**Your instructions**
Copy out all lines from the material that contain the string "import".

**Study material**
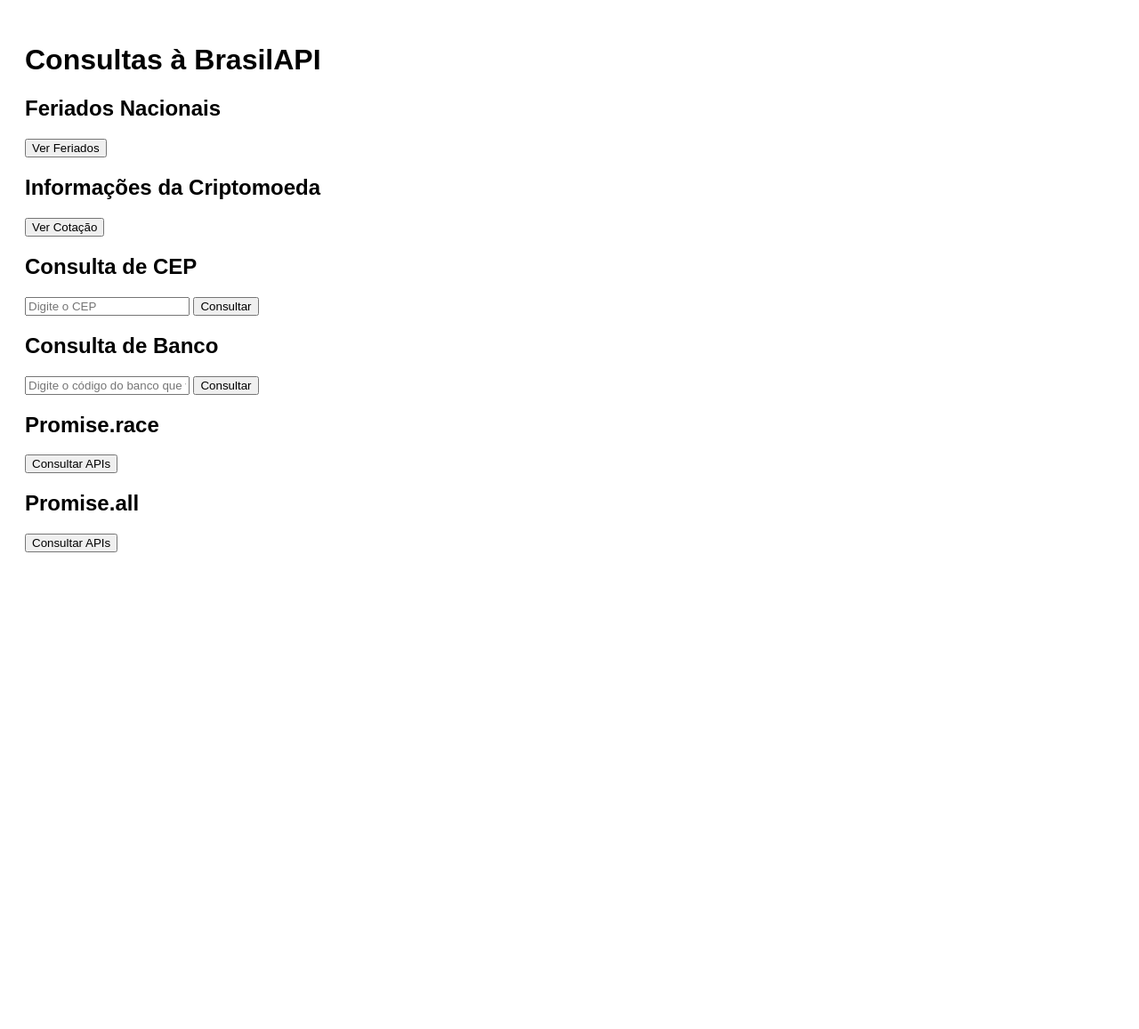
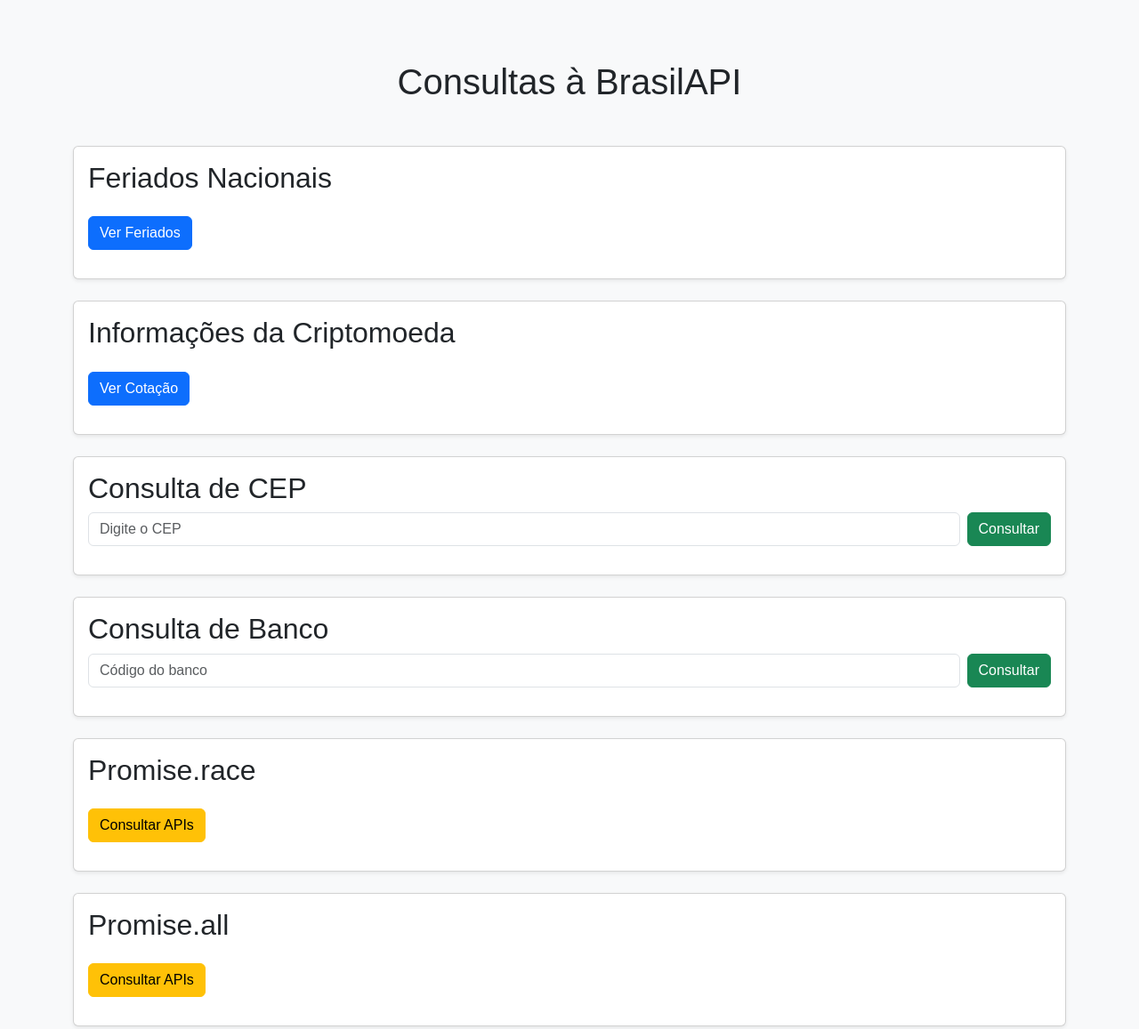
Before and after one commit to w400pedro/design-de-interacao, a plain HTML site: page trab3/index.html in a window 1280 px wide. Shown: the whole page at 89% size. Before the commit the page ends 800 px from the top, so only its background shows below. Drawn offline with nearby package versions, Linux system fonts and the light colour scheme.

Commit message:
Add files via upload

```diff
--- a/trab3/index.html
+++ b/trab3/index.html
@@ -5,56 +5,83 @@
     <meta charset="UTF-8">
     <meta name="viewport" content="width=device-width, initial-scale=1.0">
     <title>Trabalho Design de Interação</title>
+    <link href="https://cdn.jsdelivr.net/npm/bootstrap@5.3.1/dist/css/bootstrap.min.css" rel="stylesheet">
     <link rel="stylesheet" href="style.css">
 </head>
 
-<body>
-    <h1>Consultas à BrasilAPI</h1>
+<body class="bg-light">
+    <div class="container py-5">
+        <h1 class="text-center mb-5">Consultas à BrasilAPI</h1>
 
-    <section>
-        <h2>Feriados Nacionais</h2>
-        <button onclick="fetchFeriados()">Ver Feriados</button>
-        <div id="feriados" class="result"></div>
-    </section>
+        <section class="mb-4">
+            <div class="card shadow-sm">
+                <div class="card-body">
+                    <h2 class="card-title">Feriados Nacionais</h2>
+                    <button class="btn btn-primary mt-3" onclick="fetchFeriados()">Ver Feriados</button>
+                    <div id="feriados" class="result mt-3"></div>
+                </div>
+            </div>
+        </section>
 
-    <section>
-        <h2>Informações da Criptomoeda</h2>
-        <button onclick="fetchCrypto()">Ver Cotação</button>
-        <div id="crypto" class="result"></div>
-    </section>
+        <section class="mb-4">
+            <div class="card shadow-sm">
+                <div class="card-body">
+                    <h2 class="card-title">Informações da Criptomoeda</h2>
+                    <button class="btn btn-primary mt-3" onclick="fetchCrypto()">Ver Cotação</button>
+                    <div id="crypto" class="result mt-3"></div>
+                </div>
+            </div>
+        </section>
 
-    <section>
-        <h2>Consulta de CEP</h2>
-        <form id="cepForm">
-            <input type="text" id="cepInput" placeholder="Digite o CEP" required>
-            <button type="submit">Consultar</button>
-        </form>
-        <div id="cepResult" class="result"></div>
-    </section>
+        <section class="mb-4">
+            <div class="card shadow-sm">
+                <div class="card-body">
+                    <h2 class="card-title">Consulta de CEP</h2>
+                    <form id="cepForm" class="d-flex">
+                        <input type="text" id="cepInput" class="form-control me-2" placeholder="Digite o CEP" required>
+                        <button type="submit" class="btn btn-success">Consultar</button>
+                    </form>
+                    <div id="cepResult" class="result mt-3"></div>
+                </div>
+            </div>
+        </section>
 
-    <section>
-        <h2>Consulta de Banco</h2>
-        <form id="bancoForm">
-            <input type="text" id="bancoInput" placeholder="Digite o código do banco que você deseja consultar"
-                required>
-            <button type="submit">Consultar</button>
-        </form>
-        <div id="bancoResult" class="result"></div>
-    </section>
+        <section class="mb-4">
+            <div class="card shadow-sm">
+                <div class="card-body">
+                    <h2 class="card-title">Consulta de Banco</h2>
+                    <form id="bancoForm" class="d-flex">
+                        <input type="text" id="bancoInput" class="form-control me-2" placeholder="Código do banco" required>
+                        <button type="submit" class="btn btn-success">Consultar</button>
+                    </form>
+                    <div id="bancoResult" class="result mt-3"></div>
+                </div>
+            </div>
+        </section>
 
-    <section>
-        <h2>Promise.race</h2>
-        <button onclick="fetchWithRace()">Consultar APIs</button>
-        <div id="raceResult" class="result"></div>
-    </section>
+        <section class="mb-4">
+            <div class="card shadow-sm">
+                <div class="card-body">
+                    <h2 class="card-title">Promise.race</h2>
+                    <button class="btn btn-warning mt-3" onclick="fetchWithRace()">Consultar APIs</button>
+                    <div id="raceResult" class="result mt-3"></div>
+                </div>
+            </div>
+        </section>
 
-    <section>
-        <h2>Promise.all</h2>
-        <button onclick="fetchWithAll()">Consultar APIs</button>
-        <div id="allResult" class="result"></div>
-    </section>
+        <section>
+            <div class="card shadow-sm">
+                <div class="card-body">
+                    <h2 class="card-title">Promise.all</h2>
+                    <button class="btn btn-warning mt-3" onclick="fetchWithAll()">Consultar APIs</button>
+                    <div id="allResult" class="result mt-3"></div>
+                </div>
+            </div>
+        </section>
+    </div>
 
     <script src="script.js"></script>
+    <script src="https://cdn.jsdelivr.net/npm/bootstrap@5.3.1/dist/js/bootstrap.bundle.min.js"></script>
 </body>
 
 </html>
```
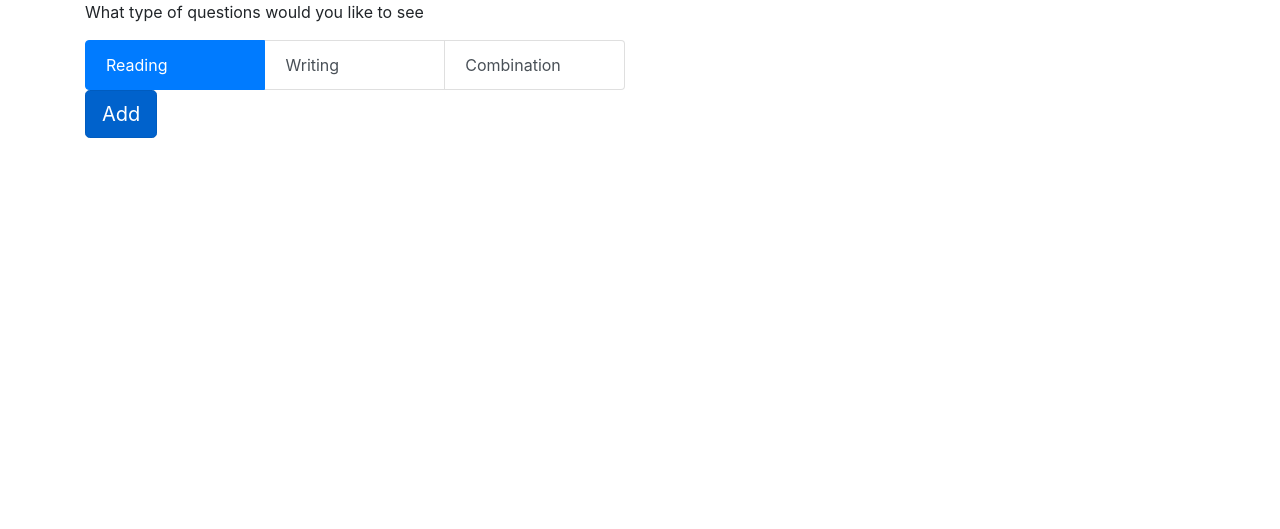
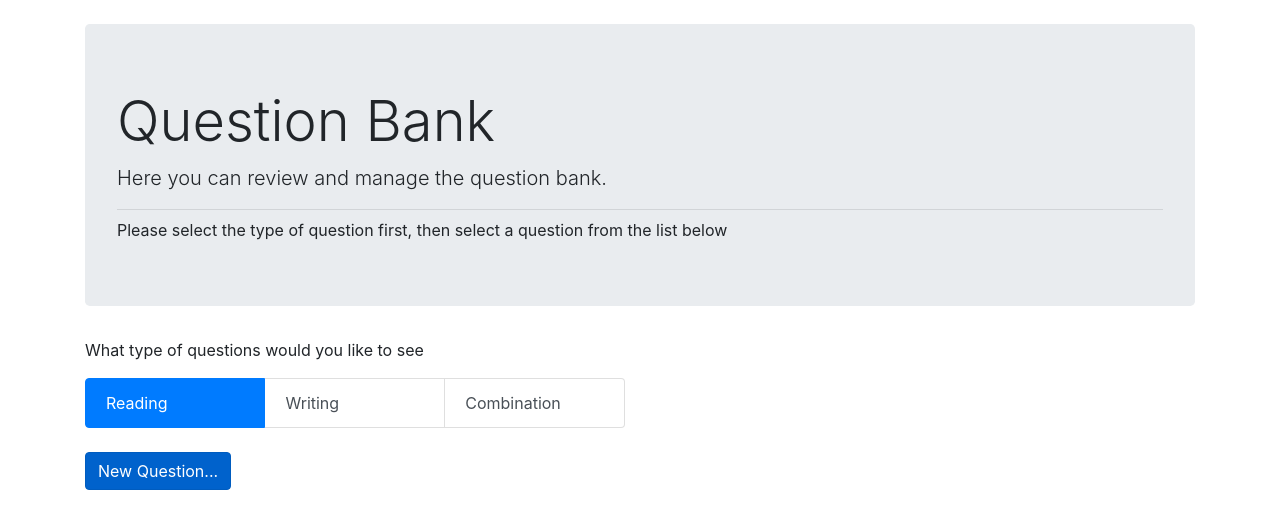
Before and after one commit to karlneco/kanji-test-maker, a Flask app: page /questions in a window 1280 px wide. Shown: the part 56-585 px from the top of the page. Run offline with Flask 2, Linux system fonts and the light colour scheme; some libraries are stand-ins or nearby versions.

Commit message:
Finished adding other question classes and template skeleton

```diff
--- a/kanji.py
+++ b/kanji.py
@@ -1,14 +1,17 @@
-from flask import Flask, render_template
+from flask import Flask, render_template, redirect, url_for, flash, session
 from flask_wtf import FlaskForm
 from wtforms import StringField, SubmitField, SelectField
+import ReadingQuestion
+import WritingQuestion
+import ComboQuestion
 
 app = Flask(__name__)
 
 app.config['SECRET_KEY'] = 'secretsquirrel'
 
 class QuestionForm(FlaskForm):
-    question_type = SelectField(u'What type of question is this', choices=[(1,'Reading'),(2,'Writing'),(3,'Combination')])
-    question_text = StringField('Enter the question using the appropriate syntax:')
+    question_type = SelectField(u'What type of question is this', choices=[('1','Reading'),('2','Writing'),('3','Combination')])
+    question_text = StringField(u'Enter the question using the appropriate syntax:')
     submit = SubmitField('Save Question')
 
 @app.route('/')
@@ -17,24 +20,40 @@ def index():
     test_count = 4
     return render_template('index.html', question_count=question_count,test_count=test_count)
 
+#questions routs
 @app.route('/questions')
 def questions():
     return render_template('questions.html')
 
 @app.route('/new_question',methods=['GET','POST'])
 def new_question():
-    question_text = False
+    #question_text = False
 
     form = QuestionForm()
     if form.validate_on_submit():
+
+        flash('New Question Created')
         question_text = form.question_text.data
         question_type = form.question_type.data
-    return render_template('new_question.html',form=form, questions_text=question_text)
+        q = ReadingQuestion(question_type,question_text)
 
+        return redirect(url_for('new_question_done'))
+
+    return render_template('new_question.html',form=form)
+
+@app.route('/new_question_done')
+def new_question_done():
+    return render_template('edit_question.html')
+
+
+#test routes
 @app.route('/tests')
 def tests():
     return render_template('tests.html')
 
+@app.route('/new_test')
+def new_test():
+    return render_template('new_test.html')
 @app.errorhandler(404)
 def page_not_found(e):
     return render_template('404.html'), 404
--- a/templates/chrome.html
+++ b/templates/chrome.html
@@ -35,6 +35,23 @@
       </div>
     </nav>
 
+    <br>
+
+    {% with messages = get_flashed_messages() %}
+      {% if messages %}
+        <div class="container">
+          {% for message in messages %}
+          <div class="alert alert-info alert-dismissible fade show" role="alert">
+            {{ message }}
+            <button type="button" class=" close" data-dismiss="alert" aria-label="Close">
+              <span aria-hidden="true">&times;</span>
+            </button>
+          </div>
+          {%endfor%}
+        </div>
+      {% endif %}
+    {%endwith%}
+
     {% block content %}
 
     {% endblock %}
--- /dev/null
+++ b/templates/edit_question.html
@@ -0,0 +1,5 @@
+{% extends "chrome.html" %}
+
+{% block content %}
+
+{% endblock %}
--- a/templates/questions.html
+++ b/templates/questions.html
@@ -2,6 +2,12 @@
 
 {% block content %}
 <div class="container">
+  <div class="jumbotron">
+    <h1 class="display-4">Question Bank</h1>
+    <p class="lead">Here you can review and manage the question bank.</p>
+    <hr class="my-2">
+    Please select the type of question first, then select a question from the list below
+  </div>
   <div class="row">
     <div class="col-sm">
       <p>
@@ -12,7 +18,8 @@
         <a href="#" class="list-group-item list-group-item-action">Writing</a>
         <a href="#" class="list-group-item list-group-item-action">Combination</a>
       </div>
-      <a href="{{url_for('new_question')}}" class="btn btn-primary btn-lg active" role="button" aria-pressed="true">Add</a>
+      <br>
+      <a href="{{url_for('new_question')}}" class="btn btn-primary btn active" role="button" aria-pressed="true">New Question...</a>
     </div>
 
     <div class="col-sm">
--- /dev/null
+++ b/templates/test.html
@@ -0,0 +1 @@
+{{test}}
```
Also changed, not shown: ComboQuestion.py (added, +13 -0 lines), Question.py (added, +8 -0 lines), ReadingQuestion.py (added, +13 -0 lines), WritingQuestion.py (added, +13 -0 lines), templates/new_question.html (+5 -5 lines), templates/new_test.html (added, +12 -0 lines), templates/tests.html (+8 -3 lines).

**Task result**
-from flask import Flask, render_template
+from flask import Flask, render_template, redirect, url_for, flash, session
 from flask_wtf import FlaskForm
 from wtforms import StringField, SubmitField, SelectField
+import ReadingQuestion
+import WritingQuestion
+import ComboQuestion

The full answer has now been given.